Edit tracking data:
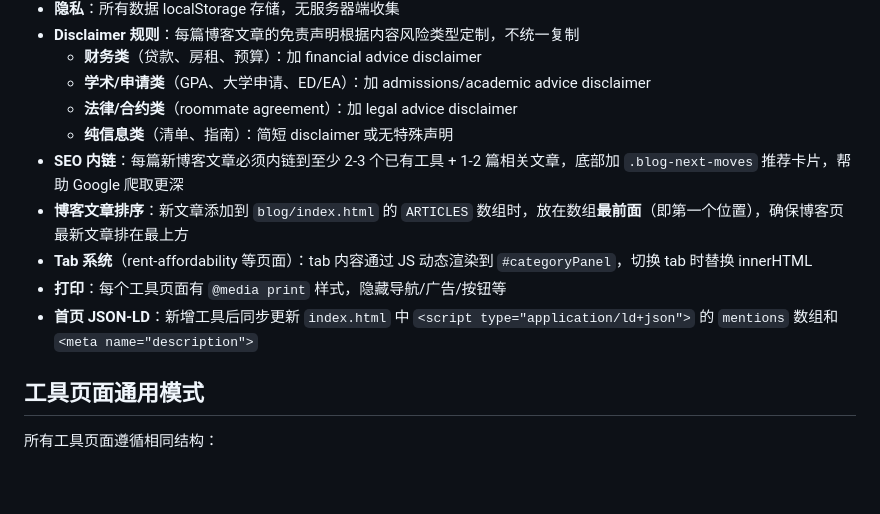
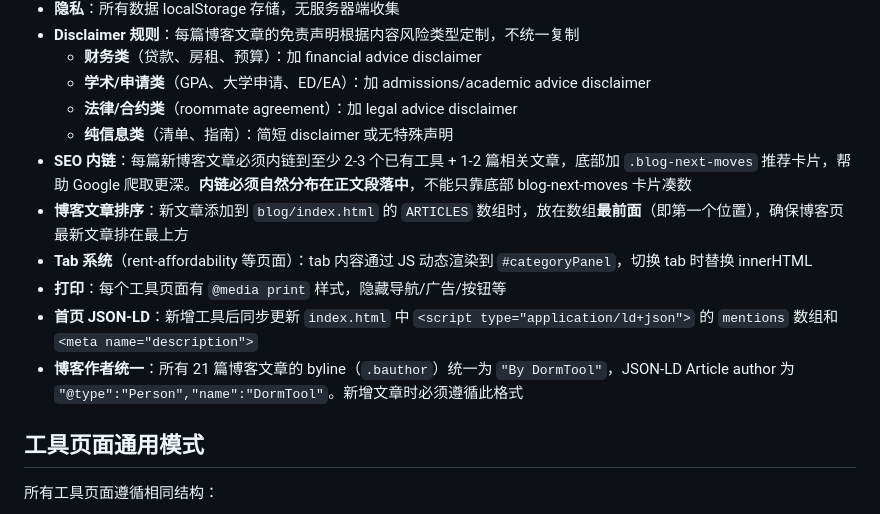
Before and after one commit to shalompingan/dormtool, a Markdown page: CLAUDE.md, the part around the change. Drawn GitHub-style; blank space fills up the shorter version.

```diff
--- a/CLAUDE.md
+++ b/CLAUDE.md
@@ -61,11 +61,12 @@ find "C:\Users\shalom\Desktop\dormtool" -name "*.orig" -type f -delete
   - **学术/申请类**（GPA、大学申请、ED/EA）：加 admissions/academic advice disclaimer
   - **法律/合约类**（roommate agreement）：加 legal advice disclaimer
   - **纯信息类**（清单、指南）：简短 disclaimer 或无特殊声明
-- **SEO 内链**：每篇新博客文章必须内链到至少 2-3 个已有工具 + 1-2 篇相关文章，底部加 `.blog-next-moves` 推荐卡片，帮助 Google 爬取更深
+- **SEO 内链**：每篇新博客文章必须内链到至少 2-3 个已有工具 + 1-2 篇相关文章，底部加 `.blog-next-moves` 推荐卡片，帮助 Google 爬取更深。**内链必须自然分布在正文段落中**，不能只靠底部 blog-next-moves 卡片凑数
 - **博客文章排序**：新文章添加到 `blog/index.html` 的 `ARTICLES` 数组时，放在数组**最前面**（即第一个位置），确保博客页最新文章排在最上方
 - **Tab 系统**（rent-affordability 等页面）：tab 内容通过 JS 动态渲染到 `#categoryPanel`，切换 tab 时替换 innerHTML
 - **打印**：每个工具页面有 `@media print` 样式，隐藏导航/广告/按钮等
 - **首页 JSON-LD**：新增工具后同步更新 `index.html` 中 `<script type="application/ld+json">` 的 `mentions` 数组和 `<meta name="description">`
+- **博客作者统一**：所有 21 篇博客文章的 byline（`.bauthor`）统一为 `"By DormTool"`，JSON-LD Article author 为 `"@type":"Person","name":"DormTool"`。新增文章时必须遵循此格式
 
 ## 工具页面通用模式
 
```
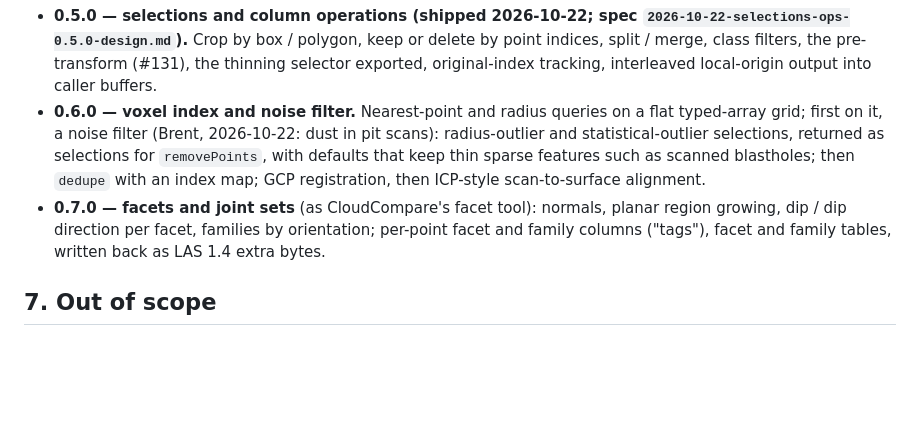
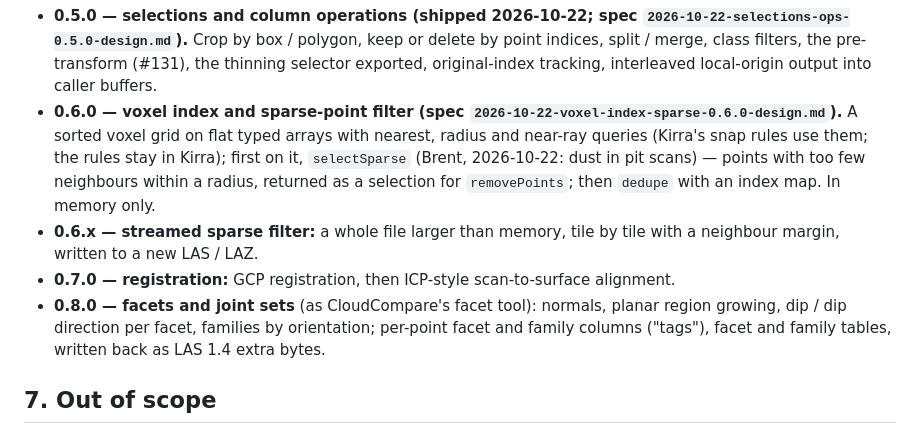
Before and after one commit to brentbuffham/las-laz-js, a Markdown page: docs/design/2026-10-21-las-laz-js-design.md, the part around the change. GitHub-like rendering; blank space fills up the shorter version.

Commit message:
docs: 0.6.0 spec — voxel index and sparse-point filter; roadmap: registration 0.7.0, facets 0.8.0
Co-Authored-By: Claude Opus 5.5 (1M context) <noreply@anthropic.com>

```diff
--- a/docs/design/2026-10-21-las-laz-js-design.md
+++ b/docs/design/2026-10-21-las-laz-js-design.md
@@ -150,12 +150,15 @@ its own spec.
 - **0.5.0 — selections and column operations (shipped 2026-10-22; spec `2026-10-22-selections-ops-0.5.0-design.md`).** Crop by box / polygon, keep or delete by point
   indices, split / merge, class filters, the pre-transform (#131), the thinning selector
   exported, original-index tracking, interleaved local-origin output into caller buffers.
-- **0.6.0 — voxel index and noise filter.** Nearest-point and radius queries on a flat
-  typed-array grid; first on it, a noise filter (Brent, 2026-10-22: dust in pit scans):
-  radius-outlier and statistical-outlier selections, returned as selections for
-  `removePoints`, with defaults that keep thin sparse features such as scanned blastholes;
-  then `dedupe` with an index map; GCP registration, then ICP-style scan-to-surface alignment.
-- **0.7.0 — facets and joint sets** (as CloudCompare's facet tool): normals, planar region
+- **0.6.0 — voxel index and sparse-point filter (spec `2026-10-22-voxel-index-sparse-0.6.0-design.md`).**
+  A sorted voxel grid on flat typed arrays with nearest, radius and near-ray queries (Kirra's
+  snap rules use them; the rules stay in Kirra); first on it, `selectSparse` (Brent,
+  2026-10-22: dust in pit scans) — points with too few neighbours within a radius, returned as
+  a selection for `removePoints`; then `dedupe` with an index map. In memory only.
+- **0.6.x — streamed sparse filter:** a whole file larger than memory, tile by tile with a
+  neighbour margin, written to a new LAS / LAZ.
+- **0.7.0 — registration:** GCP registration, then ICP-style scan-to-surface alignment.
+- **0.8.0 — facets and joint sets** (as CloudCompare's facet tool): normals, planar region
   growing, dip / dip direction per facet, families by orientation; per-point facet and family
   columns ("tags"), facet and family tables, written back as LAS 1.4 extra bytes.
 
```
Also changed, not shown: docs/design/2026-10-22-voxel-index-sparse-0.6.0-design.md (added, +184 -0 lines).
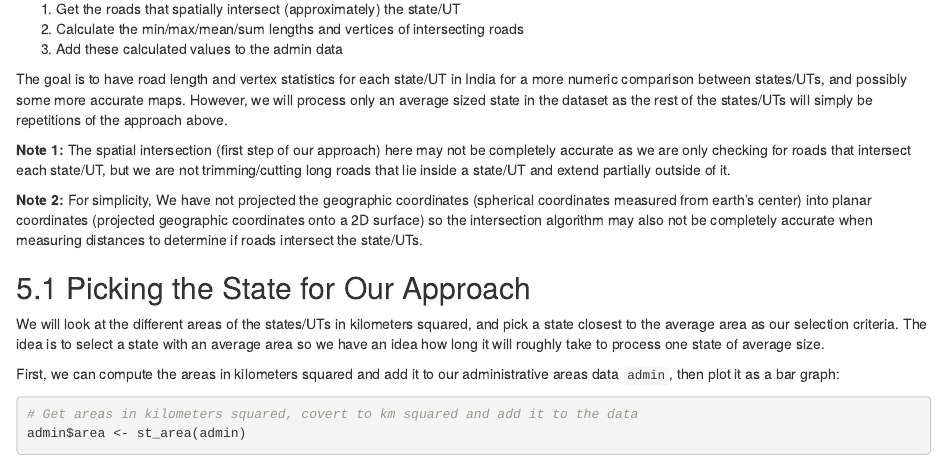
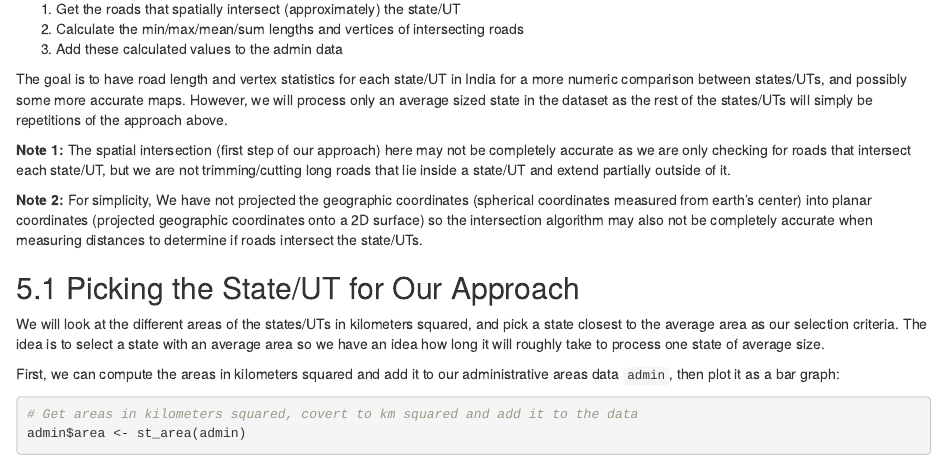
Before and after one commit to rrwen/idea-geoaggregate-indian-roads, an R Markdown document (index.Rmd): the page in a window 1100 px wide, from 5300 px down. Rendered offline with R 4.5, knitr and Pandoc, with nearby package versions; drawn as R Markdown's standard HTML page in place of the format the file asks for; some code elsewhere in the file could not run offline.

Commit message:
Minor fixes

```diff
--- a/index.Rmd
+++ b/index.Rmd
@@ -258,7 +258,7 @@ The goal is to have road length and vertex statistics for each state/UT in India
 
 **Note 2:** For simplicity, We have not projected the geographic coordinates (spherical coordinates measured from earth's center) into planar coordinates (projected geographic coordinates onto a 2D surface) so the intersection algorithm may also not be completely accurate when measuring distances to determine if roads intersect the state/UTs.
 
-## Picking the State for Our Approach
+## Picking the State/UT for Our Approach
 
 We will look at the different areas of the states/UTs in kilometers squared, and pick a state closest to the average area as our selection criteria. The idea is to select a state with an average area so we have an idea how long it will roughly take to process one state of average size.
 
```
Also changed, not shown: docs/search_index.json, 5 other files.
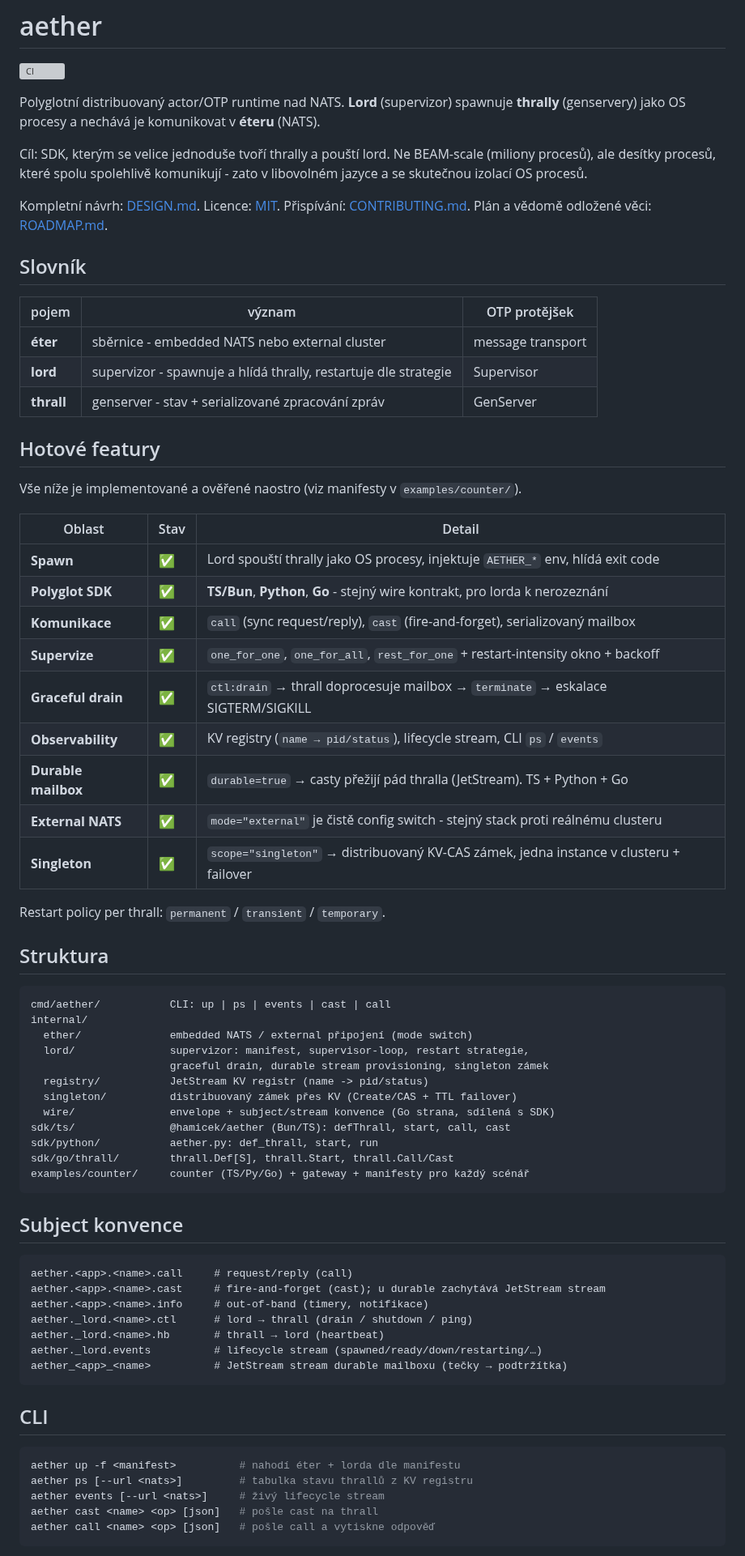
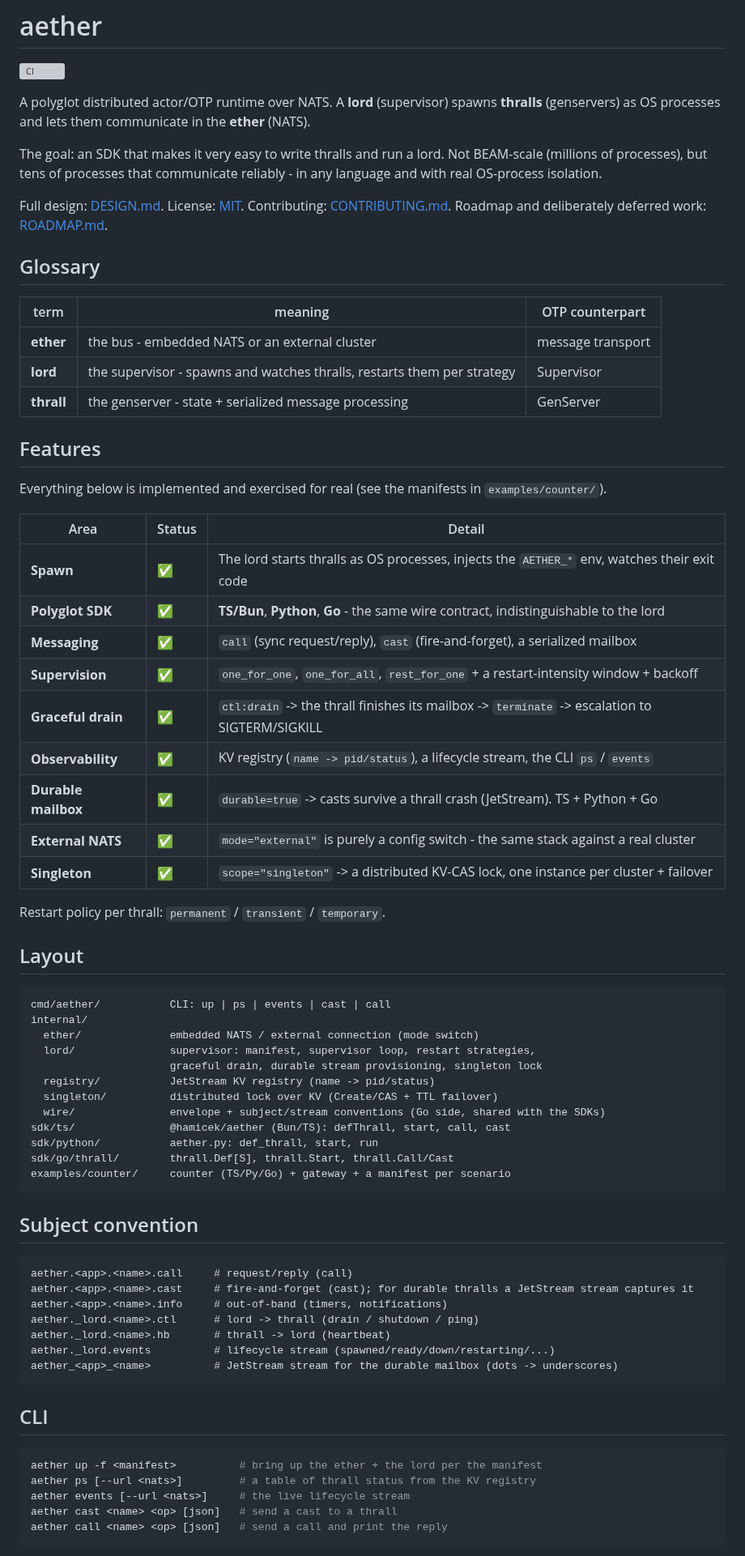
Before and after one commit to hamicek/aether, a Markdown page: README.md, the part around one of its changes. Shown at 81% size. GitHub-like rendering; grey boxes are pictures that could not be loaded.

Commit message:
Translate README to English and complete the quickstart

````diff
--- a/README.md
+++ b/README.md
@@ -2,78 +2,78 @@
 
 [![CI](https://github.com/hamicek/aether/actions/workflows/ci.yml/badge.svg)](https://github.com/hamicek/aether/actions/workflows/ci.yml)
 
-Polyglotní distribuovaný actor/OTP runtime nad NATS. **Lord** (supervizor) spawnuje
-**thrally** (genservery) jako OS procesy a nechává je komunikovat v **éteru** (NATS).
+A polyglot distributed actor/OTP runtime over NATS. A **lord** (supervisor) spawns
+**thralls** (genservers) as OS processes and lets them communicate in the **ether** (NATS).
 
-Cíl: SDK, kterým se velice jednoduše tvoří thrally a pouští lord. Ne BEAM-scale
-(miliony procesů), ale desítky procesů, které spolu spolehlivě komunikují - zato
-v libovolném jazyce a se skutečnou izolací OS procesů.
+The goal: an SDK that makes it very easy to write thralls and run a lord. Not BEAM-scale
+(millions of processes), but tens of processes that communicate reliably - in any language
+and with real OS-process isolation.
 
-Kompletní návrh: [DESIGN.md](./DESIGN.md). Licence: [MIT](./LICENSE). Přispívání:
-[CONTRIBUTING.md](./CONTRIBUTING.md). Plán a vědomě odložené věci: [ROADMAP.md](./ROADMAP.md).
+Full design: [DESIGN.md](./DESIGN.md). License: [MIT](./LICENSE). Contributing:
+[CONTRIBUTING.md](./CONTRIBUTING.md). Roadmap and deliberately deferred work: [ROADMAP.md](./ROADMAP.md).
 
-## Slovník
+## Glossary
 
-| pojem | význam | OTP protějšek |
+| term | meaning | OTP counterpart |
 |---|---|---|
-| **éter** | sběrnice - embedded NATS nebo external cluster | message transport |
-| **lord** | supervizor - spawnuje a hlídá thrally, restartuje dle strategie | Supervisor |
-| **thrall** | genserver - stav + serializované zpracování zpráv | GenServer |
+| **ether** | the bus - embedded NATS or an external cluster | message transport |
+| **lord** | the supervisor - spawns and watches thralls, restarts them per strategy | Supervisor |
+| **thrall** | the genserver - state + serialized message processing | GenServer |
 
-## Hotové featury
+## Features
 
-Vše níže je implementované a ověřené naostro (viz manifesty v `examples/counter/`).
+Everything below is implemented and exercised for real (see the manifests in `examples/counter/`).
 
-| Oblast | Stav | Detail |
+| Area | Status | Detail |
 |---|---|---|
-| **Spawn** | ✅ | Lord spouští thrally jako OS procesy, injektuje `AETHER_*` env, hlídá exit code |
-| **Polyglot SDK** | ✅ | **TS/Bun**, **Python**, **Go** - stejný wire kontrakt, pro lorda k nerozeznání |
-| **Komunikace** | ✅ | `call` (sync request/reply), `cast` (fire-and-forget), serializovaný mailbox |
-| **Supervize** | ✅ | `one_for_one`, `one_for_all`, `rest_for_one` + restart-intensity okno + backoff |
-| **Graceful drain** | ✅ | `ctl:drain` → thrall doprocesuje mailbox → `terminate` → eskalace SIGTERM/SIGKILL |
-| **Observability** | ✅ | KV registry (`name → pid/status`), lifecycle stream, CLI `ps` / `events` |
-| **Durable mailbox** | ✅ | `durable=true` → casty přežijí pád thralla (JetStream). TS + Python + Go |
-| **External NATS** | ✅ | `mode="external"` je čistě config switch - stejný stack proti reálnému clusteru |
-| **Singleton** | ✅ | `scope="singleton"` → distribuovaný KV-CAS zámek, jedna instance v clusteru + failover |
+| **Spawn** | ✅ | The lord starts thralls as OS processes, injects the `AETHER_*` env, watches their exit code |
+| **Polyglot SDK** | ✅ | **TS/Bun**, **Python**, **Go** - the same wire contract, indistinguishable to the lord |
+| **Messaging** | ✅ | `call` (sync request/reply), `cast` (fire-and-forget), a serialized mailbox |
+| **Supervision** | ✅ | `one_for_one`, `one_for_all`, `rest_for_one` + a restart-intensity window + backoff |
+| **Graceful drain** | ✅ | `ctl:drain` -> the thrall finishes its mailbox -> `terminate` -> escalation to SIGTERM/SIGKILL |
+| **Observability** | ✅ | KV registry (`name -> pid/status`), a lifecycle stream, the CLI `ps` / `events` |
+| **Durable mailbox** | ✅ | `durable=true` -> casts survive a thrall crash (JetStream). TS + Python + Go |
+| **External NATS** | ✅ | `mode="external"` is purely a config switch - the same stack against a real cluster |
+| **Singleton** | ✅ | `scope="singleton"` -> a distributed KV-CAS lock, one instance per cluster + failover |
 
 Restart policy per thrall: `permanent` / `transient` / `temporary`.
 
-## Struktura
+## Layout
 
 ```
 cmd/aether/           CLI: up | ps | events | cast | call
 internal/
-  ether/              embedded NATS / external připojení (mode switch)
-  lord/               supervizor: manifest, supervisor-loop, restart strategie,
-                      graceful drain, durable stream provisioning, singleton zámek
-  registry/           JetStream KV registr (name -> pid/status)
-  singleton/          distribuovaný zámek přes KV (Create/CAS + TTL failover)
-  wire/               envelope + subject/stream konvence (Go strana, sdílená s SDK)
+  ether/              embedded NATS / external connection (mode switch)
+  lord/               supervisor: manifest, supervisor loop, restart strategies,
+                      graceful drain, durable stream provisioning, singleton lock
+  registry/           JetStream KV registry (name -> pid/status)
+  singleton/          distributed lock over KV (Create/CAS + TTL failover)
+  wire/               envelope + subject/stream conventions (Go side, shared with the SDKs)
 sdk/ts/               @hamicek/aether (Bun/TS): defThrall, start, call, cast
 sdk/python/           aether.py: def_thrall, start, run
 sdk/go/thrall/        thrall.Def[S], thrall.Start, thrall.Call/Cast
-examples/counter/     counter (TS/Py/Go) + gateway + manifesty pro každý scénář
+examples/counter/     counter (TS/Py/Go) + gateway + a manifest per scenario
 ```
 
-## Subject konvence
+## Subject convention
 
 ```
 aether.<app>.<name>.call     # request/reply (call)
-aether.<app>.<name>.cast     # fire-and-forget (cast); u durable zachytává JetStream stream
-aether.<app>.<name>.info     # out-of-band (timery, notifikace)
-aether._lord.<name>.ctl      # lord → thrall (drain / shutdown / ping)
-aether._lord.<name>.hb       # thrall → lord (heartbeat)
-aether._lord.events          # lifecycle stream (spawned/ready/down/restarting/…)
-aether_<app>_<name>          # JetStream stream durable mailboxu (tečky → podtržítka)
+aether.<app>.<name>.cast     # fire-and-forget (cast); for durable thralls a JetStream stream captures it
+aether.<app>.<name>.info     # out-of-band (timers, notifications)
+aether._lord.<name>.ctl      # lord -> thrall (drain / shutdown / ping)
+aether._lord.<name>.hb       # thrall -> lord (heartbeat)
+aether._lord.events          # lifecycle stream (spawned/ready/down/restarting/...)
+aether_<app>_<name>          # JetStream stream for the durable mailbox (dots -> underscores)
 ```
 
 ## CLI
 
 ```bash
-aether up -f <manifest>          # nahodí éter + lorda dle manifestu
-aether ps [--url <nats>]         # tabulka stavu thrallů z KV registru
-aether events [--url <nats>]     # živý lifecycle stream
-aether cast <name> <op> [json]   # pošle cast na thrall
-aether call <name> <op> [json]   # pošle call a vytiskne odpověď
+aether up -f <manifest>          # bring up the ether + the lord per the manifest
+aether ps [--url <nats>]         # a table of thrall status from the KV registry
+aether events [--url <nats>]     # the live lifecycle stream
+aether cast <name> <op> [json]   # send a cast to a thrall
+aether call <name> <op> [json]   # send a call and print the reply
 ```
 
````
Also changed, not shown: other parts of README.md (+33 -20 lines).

Description of the task
Wherever the string "docs" appears in the entries, copy that line.

Task solution
Before and after one commit to brentbuffham/las-laz-js, a Markdown page: docs/design/2026-10-21-las-laz-js-design.md, the part around the change. GitHub-like rendering; blank space fills up the shorter version.
docs: 0.6.0 spec — voxel index and sparse-point filter; roadmap: registration 0.7.0, facets 0.8.0
--- a/docs/design/2026-10-21-las-laz-js-design.md
+++ b/docs/design/2026-10-21-las-laz-js-design.md
Also changed, not shown: docs/design/2026-10-22-voxel-index-sparse-0.6.0-design.md (added, +184 -0 lines).
Also changed, not shown: docs/search_index.json, 5 other files.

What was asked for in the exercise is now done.